Requirement:
Copy the records below in full, changing no character.
Records supplied: Begin
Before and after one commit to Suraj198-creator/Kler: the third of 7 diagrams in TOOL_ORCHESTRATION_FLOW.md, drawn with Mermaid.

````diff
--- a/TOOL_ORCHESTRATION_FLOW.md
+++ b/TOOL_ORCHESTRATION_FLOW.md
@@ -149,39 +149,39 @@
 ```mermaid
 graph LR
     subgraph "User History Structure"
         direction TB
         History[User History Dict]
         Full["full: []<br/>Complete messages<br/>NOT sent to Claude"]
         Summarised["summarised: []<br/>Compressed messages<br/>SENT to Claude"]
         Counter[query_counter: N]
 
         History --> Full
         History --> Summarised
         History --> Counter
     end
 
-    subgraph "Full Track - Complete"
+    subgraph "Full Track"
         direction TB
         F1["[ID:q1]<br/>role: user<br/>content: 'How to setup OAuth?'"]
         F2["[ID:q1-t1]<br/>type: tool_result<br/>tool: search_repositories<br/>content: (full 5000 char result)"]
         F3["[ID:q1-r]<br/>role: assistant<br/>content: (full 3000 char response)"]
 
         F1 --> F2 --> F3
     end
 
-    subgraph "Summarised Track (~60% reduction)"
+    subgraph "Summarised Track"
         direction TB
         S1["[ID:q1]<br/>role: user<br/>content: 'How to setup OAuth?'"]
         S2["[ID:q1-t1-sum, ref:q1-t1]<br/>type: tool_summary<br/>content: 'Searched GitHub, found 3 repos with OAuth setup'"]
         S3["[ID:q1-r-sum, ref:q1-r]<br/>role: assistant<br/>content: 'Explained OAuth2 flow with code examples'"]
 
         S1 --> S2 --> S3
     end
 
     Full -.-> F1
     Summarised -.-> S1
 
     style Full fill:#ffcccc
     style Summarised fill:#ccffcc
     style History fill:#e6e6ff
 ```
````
Records supplied: End
Solution below:
Before and after one commit to Suraj198-creator/Kler: the third of 7 diagrams in TOOL_ORCHESTRATION_FLOW.md, drawn with Mermaid.

````diff
--- a/TOOL_ORCHESTRATION_FLOW.md
+++ b/TOOL_ORCHESTRATION_FLOW.md
@@ -149,39 +149,39 @@
 ```mermaid
 graph LR
     subgraph "User History Structure"
         direction TB
         History[User History Dict]
         Full["full: []<br/>Complete messages<br/>NOT sent to Claude"]
         Summarised["summarised: []<br/>Compressed messages<br/>SENT to Claude"]
         Counter[query_counter: N]
 
         History --> Full
         History --> Summarised
         History --> Counter
     end
 
-    subgraph "Full Track - Complete"
+    subgraph "Full Track"
         direction TB
         F1["[ID:q1]<br/>role: user<br/>content: 'How to setup OAuth?'"]
         F2["[ID:q1-t1]<br/>type: tool_result<br/>tool: search_repositories<br/>content: (full 5000 char result)"]
         F3["[ID:q1-r]<br/>role: assistant<br/>content: (full 3000 char response)"]
 
         F1 --> F2 --> F3
     end
 
-    subgraph "Summarised Track (~60% reduction)"
+    subgraph "Summarised Track"
         direction TB
         S1["[ID:q1]<br/>role: user<br/>content: 'How to setup OAuth?'"]
         S2["[ID:q1-t1-sum, ref:q1-t1]<br/>type: tool_summary<br/>content: 'Searched GitHub, found 3 repos with OAuth setup'"]
         S3["[ID:q1-r-sum, ref:q1-r]<br/>role: assistant<br/>content: 'Explained OAuth2 flow with code examples'"]
 
         S1 --> S2 --> S3
     end
 
     Full -.-> F1
     Summarised -.-> S1
 
     style Full fill:#ffcccc
     style Summarised fill:#ccffcc
     style History fill:#e6e6ff
 ```
````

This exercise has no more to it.